My favorite volume was a beautiful hardbound copy of THE WONDERFUL WIZARD OF OZ, printed on thick, creamy paper with exquisite colored illustrations. The reading level was beyond me, but that didn’t matter. I loved that book. The vivid illustrations provided good clues as to the plot. Even so, I wished my mom could sit down and read it to me. But I knew she didn’t have time for that or money enough to buy the book so we could read it at home. Young as I was, I understood that money was tight.

When Christmas came, there was no mountain of gifts spilling out from under the tree branches. We did have presents, but they were few and modest, and opening them without my dad felt strange. My mother gave me two gifts that year, a round cardboard box containing one hundred crayons and, yes, that beautiful edition of THE WONDERFUL WIZARD OF OZ. After opening it, I danced around the tree for joy, holding the book over my head like a trophy.

Mom started to cry. I stopped dancing and stared at her. My sisters stared, too. We’d never seen anyone cry on Christmas. Christmas was supposed to be the highlight of the year. It always had been before.

Sniffling and wiping away tears, Mom apologized. “I just feel bad. I tried my best but I couldn’t afford much Christmas this year. I’m sorry. I know you must be disappointed. You don’t have to pretend.”

But I wasn’t pretending. Ten running-water play kitchens couldn’t have delighted me more than that book. I tried to explain that to my mother.

I don’t remember exactly what I said but I do remember that she stopped crying. And I do remember bringing Mom my book and asking her to read to me.

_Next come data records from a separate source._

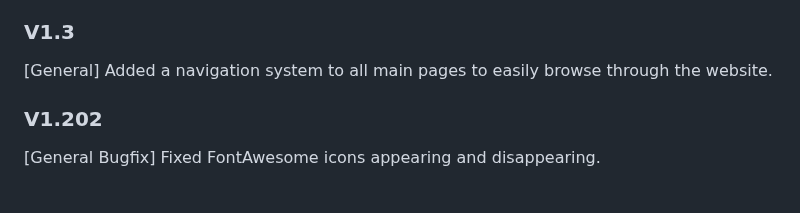
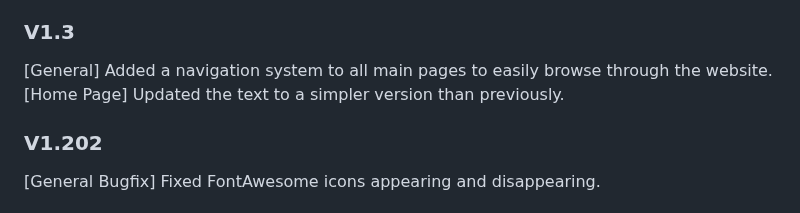
Before and after one commit to Pitchstep/seth.run, a Markdown page: README.md, the part around the change. Drawn GitHub-style.

```diff
--- a/README.md
+++ b/README.md
@@ -12,7 +12,8 @@ Some of the designs on /designs has been removed. You can still access them by t
 Sometimes the navigation bar (introduced in v1.3) doesn't look centered. I am investigating this issue and soon publishing a fix.<br>
 
 ### V1.3
-[General] Added a navigation system to all main pages to easily browse through the website.
+[General] Added a navigation system to all main pages to easily browse through the website.<br>
+[Home Page] Updated the text to a simpler version than previously.
 
 ### V1.202
 [General Bugfix] Fixed FontAwesome icons appearing and disappearing.
```
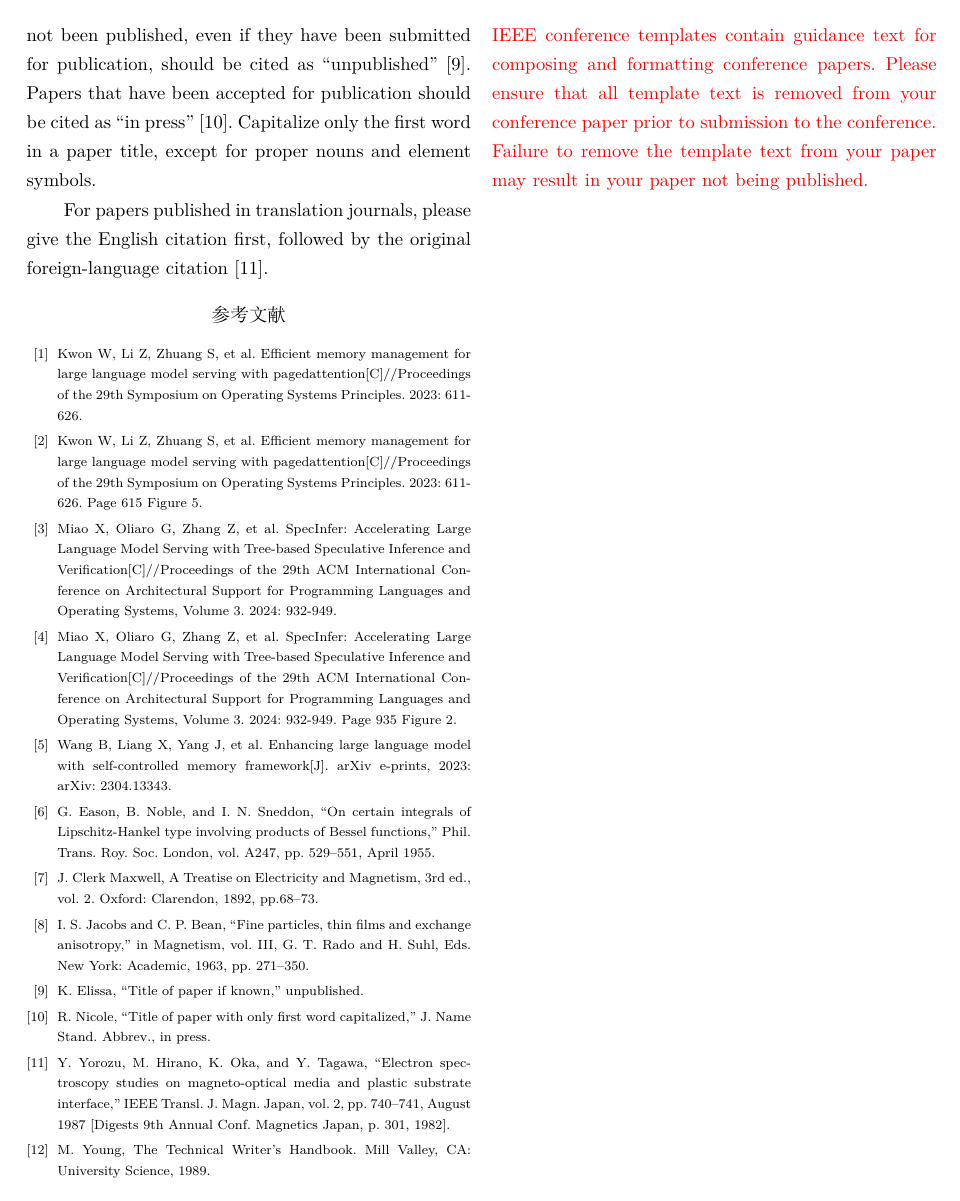
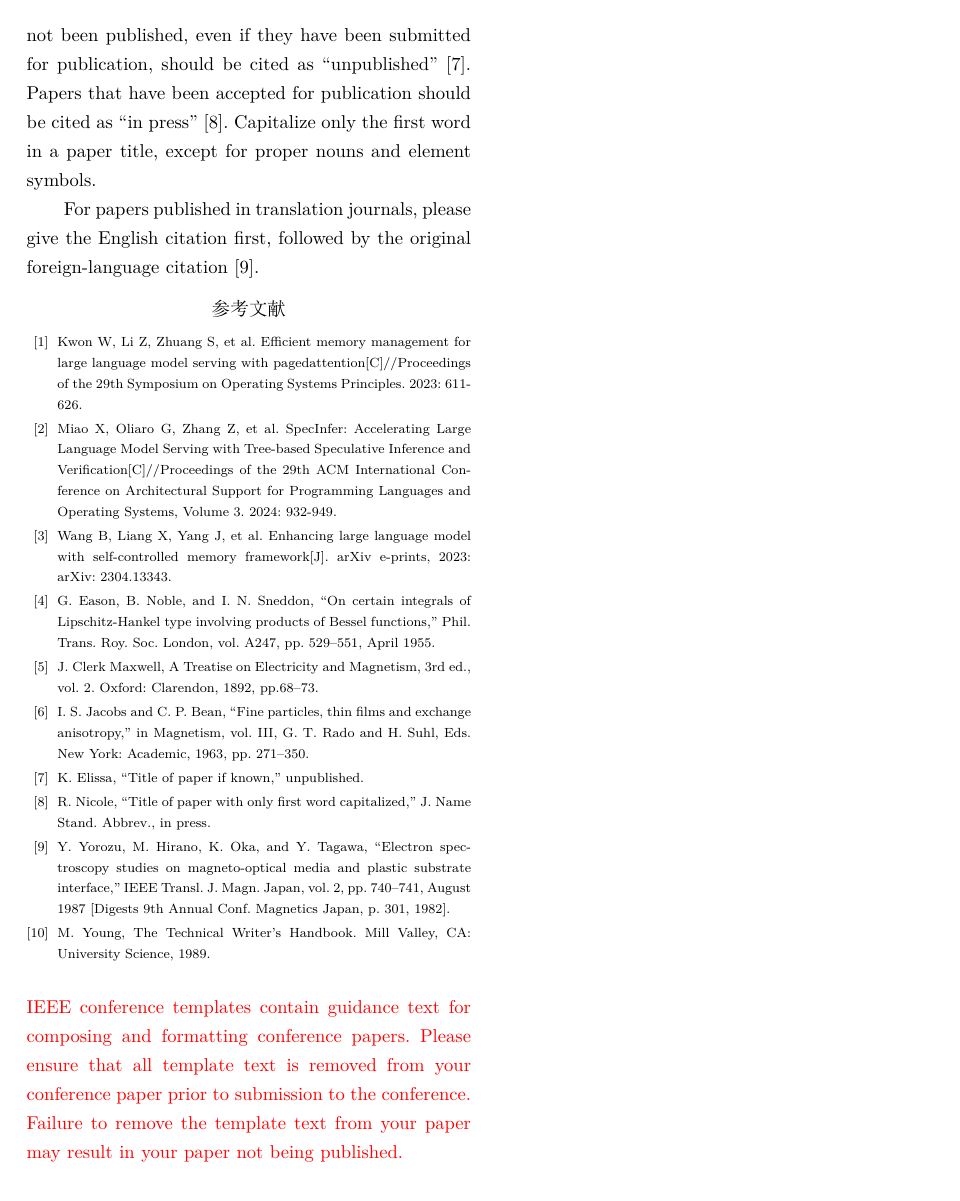
Before and after one commit to Wbfyr/survey, a LaTeX paper (conference_101719.tex): page 11 of 11. Compiled offline with XeLaTeX; a missing font is replaced by an installed copy or a similar font; a LaTeX package or settings file that is missing is left out.

Commit message:
memory注释更改

```diff
--- a/conference_101719.tex
+++ b/conference_101719.tex
@@ -352,10 +352,9 @@ citation first, followed by the original foreign-language citation \cite{b6}.
 
 \begin{thebibliography}{00}
     \bibitem{b1} Kwon W, Li Z, Zhuang S, et al. Efficient memory management for large language model serving with pagedattention[C]//Proceedings of the 29th Symposium on Operating Systems Principles. 2023: 611-626.
-    \bibitem{b2} Kwon W, Li Z, Zhuang S, et al. Efficient memory management for large language model serving with pagedattention[C]//Proceedings of the 29th Symposium on Operating Systems Principles. 2023: 611-626. Page 615 Figure 5.
-    \bibitem{b3} Miao X, Oliaro G, Zhang Z, et al. SpecInfer: Accelerating Large Language Model Serving with Tree-based Speculative Inference and Verification[C]//Proceedings of the 29th ACM International Conference on Architectural Support for Programming Languages and Operating Systems, Volume 3. 2024: 932-949.
-    \bibitem{b4} Miao X, Oliaro G, Zhang Z, et al. SpecInfer: Accelerating Large Language Model Serving with Tree-based Speculative Inference and Verification[C]//Proceedings of the 29th ACM International Conference on Architectural Support for Programming Languages and Operating Systems, Volume 3. 2024: 932-949. Page 935 Figure 2.
-    \bibitem{b5} Wang B, Liang X, Yang J, et al. Enhancing large language model with self-controlled memory framework[J]. arXiv e-prints, 2023: arXiv: 2304.13343.
+
+    \bibitem{b2} Miao X, Oliaro G, Zhang Z, et al. SpecInfer: Accelerating Large Language Model Serving with Tree-based Speculative Inference and Verification[C]//Proceedings of the 29th ACM International Conference on Architectural Support for Programming Languages and Operating Systems, Volume 3. 2024: 932-949.
+    \bibitem{b3} Wang B, Liang X, Yang J, et al. Enhancing large language model with self-controlled memory framework[J]. arXiv e-prints, 2023: arXiv: 2304.13343.
 
     \bibitem{b1} G. Eason, B. Noble, and I. N. Sneddon, ``On certain integrals of Lipschitz-Hankel type involving products of Bessel functions,'' Phil. Trans. Roy. Soc. London, vol. A247, pp. 529--551, April 1955.
     \bibitem{b2} J. Clerk Maxwell, A Treatise on Electricity and Magnetism, 3rd ed., vol. 2. Oxford: Clarendon, 1892, pp.68--73.
```
Also changed, not shown: conference_101719.tex (8 more changed lines).
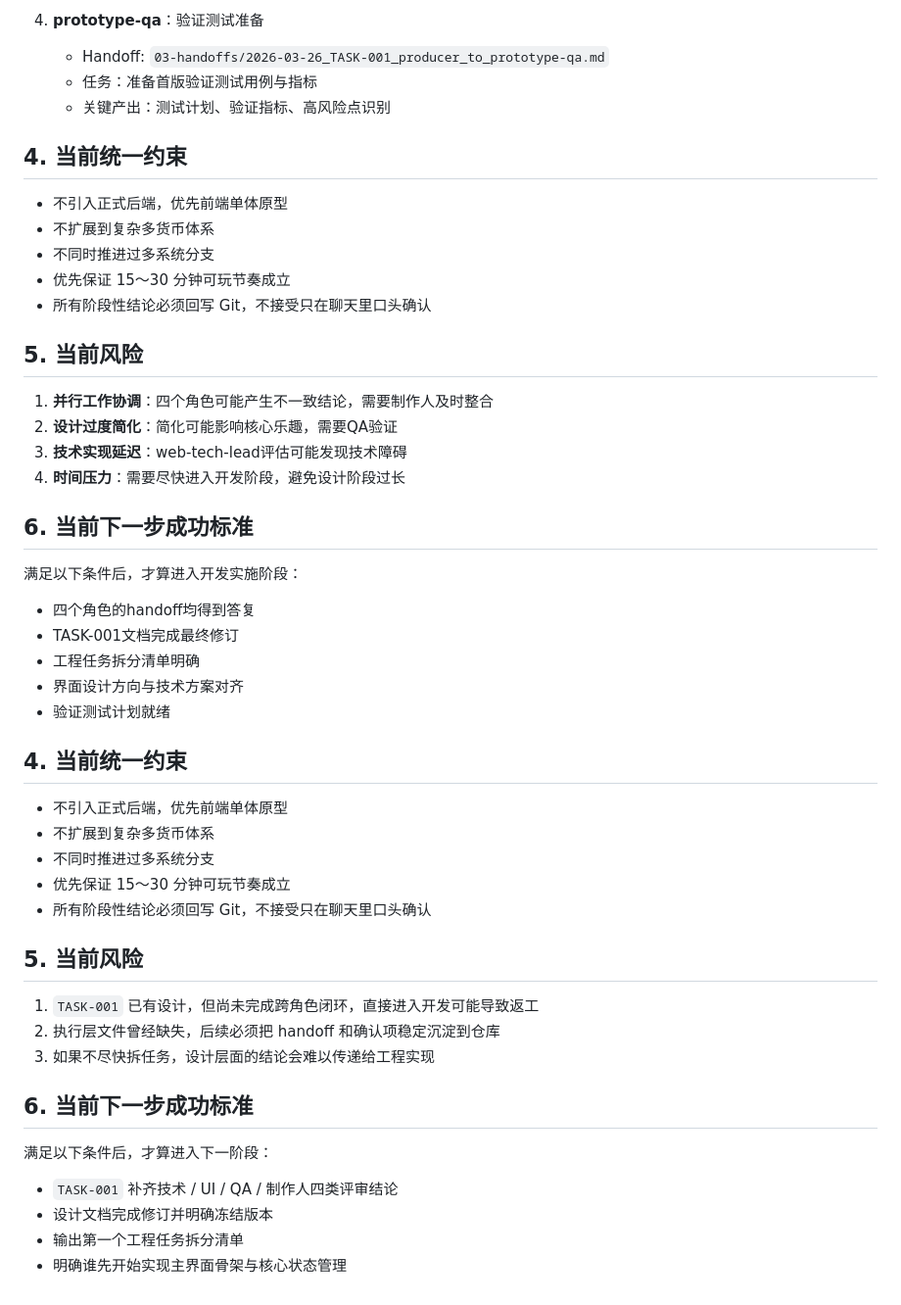
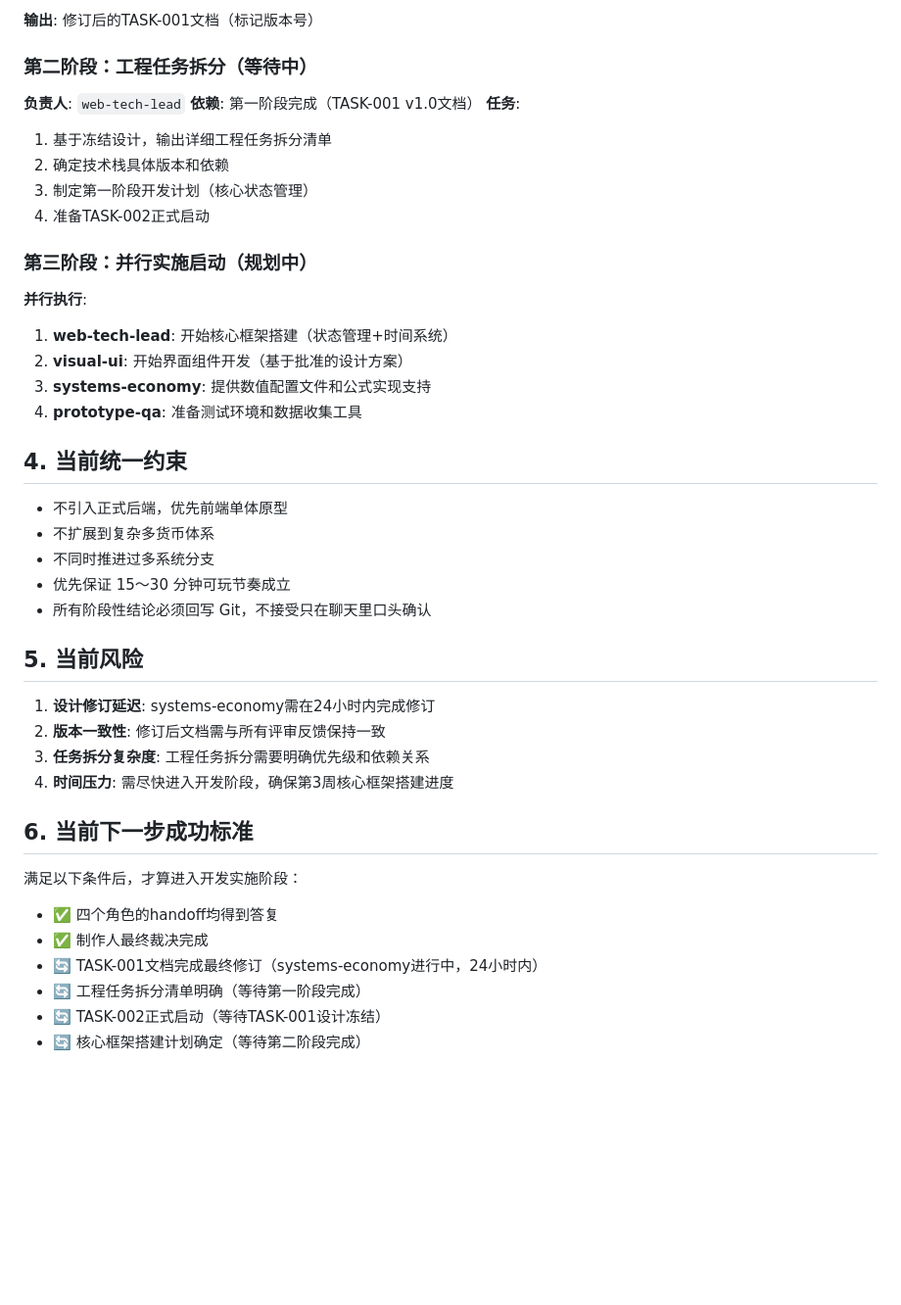
Before and after one commit to dafoerx/AI_game_company, a Markdown page: project-drive/00-active-context.md, the part around one of its changes. Shown at 98% size. Drawn GitHub-style; blank space fills up the shorter version.

```diff
--- a/project-drive/00-active-context.md
+++ b/project-drive/00-active-context.md
@@ -54,8 +77,21 @@
 
-4. **prototype-qa**：验证测试准备
-   - Handoff: `03-handoffs/2026-03-26_TASK-001_producer_to_prototype-qa.md`
-   - 任务：准备首版验证测试用例与指标
-   - 关键产出：测试计划、验证指标、高风险点识别
+**输出**: 修订后的TASK-001文档（标记版本号）
+
+### 第二阶段：工程任务拆分（等待中）
+**负责人**: `web-tech-lead`
+**依赖**: 第一阶段完成（TASK-001 v1.0文档）
+**任务**:
+1. 基于冻结设计，输出详细工程任务拆分清单
+2. 确定技术栈具体版本和依赖
+3. 制定第一阶段开发计划（核心状态管理）
+4. 准备TASK-002正式启动
+
+### 第三阶段：并行实施启动（规划中）
+**并行执行**:
+1. **web-tech-lead**: 开始核心框架搭建（状态管理+时间系统）
+2. **visual-ui**: 开始界面组件开发（基于批准的设计方案）
+3. **systems-economy**: 提供数值配置文件和公式实现支持
+4. **prototype-qa**: 准备测试环境和数据收集工具
 
 ## 4. 当前统一约束
 
@@ -67,40 +103,18 @@
 
 ## 5. 当前风险
 
-1. **并行工作协调**：四个角色可能产生不一致结论，需要制作人及时整合
-2. **设计过度简化**：简化可能影响核心乐趣，需要QA验证
-3. **技术实现延迟**：web-tech-lead评估可能发现技术障碍
-4. **时间压力**：需要尽快进入开发阶段，避免设计阶段过长
+1. **设计修订延迟**: systems-economy需在24小时内完成修订
+2. **版本一致性**: 修订后文档需与所有评审反馈保持一致
+3. **任务拆分复杂度**: 工程任务拆分需要明确优先级和依赖关系
+4. **时间压力**: 需尽快进入开发阶段，确保第3周核心框架搭建进度
 
 ## 6. 当前下一步成功标准
 
 满足以下条件后，才算进入开发实施阶段：
 
-- 四个角色的handoff均得到答复
-- TASK-001文档完成最终修订
-- 工程任务拆分清单明确
-- 界面设计方向与技术方案对齐
-- 验证测试计划就绪
-
-## 4. 当前统一约束
-
-- 不引入正式后端，优先前端单体原型
-- 不扩展到复杂多货币体系
-- 不同时推进过多系统分支
-- 优先保证 15～30 分钟可玩节奏成立
-- 所有阶段性结论必须回写 Git，不接受只在聊天里口头确认
-
-## 5. 当前风险
-
-1. `TASK-001` 已有设计，但尚未完成跨角色闭环，直接进入开发可能导致返工
-2. 执行层文件曾经缺失，后续必须把 handoff 和确认项稳定沉淀到仓库
-3. 如果不尽快拆任务，设计层面的结论会难以传递给工程实现
-
-## 6. 当前下一步成功标准
-
-满足以下条件后，才算进入下一阶段：
-
-- `TASK-001` 补齐技术 / UI / QA / 制作人四类评审结论
-- 设计文档完成修订并明确冻结版本
-- 输出第一个工程任务拆分清单
-- 明确谁先开始实现主界面骨架与核心状态管理
+- ✅ 四个角色的handoff均得到答复
+- ✅ 制作人最终裁决完成
+- 🔄 TASK-001文档完成最终修订（systems-economy进行中，24小时内）
+- 🔄 工程任务拆分清单明确（等待第一阶段完成）
+- 🔄 TASK-002正式启动（等待TASK-001设计冻结）
+- 🔄 核心框架搭建计划确定（等待第二阶段完成）
```
Also changed, not shown: other parts of project-drive/00-active-context.md (+49 -26 lines), project-drive/03-handoffs/2026-03-26_TASK-001_producer_to_systems-economy_revision.md (added, +128 -0 lines).
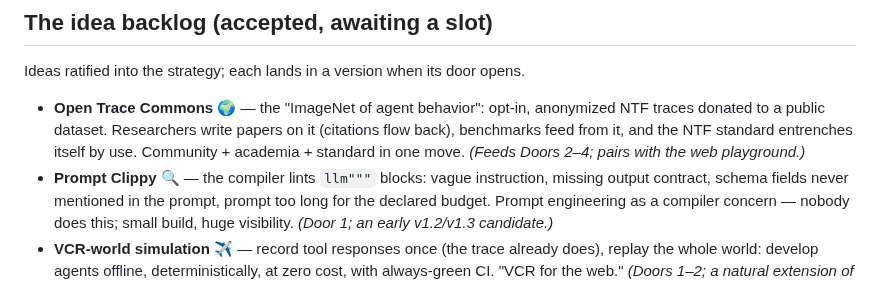
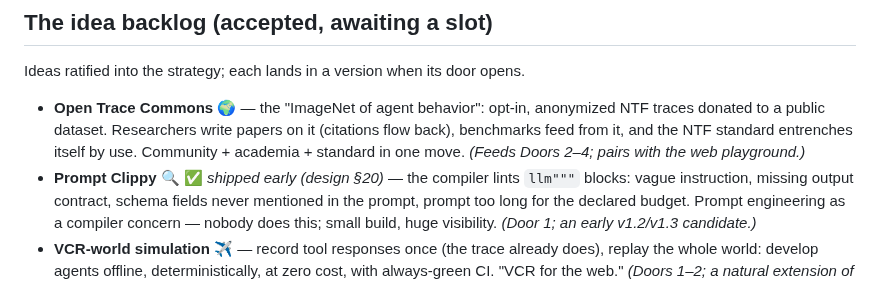
Before and after one commit to NekomyaDev/nudge, a Markdown page: docs/strategy.md, the part around the change. Rendered like a GitHub page.

Commit message:
strategy: Prompt Clippy shipped early

```diff
--- a/docs/strategy.md
+++ b/docs/strategy.md
@@ -113,7 +113,7 @@ opens.
   papers on it (citations flow back), benchmarks feed from it, and the NTF
   standard entrenches itself by use. Community + academia + standard in one
   move. *(Feeds Doors 2–4; pairs with the web playground.)*
-- **Prompt Clippy** 🔍 — the compiler lints `llm"""` blocks: vague
+- **Prompt Clippy** 🔍 ✅ *shipped early (design §20)* — the compiler lints `llm"""` blocks: vague
   instruction, missing output contract, schema fields never mentioned in the
   prompt, prompt too long for the declared budget. Prompt engineering as a
   compiler concern — nobody does this; small build, huge visibility.
```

And I remember that Christmas, sitting on my mother’s lap, turning the pages as she read and, together, we left the world of broken dreams and empty promises, and traveled down the yellow brick road to the wonderful land of Oz.

-- Marie Bostwick

Stop by later today as Mary Burton tells us how a few books on a cold December 25th changed her life and launched her into the world of writing.